Voice in Columbus
COLUMBUS — The movers and shakers of Columbus had the full attention of Lawrence County on Thursday.
More than 75 business representatives, economic development members and elected officials joined the Greater Lawrence County Area Chamber of Commerce at the capital to focus on issues important to the region – transportation, economic development and legislative.
The trip was part of the chamber’s popular Legislative Day.
Now in its 17th year, the annual conference allows state senators, representatives and other political figures in Columbus to sit down one-on-one with Lawrence County to discuss problems, possible resources and solutions affecting the county in three separate, two-hour breakout sessions.
Thursday’s keynote speaker at an afternoon luncheon in the statehouse’s atrium was Interim Director of Development Mark Barbash. Chief architect of economic development strategy for Gov. Ted Strickland, Barbash talked about the challenges currently facing the state and how it can turn around.
“Economic development is a critical component to growing the state,” Barbash told the lunch crowd. “We currently have 800 prospects under consideration which could result in more than 35,000 jobs.”
Some items Barbash focused on in his speech were the day-to-day impact the economy has on government, the importance of making existing businesses a priority and the elimination of “boundary thinking” when it comes to expanding in the Tri-State area.
In closing, Barbash said that despite the enormous challenges, Ohio is about its residents.
“We have challenges with limited resources and a tough economy, but the assets the state has are its people.”
Following Barbash’s speech, representatives gave updates on their breakout sessions.
Gary Cochenour, project manager of the Ohio Department of Transportation, and Ralph Kline of the Ironton-Lawrence County Community Action Organization gave updates on the still-unfunded, $140 million Chesapeake Bypass and a 2012 timetable on the reconstruction of the Ironton-Russell Bridge which now is funded in part by ODOT’s major bridge program.
Cochenour said in total Lawrence County received nearly $20 million worth of construction projects for fiscal year 2009.
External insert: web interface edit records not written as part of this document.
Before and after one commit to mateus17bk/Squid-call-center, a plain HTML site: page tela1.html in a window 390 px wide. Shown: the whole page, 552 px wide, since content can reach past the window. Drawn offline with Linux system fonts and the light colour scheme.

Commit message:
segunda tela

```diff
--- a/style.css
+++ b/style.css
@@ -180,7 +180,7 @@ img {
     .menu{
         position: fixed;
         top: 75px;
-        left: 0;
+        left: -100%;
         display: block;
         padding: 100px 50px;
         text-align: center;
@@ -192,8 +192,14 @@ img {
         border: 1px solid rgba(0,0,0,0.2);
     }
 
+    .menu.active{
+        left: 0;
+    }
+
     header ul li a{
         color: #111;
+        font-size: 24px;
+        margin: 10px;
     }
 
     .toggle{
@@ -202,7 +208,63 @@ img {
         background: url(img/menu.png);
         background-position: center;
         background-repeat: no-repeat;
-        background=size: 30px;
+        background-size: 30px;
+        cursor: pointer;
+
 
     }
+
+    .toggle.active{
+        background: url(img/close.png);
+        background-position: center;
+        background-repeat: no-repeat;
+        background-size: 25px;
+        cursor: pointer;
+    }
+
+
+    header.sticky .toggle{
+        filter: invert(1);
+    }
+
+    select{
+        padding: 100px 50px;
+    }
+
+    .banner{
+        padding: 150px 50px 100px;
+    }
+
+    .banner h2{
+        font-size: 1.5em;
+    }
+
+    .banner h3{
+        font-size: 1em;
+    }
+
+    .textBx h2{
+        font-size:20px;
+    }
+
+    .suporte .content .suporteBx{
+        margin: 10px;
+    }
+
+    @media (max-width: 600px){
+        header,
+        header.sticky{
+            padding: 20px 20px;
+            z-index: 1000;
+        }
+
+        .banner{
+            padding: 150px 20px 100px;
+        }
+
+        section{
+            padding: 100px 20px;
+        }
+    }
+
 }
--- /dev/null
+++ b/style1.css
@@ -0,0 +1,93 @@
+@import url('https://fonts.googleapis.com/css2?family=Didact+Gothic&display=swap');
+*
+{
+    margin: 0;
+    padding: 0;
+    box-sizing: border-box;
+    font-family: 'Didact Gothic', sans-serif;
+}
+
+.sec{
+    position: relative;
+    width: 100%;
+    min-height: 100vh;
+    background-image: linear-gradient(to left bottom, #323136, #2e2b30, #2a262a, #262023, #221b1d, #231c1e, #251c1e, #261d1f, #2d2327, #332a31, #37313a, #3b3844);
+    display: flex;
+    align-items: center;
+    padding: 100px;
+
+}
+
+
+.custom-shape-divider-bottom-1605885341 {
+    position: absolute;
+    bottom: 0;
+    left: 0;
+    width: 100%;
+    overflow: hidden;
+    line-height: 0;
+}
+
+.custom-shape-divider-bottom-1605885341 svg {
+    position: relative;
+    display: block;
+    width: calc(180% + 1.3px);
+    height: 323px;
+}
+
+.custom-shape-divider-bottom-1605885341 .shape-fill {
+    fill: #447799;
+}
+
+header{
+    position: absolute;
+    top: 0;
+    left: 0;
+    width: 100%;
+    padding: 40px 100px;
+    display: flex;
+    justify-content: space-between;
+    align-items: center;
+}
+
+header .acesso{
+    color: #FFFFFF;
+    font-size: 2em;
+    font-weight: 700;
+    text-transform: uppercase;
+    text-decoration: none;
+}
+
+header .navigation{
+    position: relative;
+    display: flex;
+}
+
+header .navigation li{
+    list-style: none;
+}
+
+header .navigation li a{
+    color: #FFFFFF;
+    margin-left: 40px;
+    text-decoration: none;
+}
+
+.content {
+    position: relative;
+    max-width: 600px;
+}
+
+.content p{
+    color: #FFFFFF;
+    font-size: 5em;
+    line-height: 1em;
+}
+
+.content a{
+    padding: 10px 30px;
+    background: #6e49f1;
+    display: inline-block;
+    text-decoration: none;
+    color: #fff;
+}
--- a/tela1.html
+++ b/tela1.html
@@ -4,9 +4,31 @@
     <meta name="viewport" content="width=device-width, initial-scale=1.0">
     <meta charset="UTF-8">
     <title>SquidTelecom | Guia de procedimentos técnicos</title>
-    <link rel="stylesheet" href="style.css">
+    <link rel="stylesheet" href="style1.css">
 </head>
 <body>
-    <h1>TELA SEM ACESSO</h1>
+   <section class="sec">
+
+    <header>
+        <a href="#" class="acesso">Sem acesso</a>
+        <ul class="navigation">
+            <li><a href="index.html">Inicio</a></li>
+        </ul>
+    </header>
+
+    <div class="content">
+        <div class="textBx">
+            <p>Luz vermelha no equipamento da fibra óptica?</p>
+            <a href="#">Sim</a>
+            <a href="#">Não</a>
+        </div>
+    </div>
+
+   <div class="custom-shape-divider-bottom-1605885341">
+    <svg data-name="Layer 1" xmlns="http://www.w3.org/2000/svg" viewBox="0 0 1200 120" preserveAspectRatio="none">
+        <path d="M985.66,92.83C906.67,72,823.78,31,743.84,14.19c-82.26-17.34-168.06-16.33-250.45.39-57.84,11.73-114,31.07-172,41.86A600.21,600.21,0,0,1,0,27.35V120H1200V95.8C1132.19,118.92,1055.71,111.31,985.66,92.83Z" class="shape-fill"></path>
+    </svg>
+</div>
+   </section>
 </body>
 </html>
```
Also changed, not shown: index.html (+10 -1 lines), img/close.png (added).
On the economic development side, Dan Mooney, president of the Lawrence Economic Development Corporation, highlighted several job growth opportunities within the county along with in-state and out-of-state partnerships including development at The Point industrial park in South Point and the proposed St. Mary’s clinic at State Route 141 and U.S. 52 in Ironton.
The breakout session also focused on the current wage structures and its underemployment issues.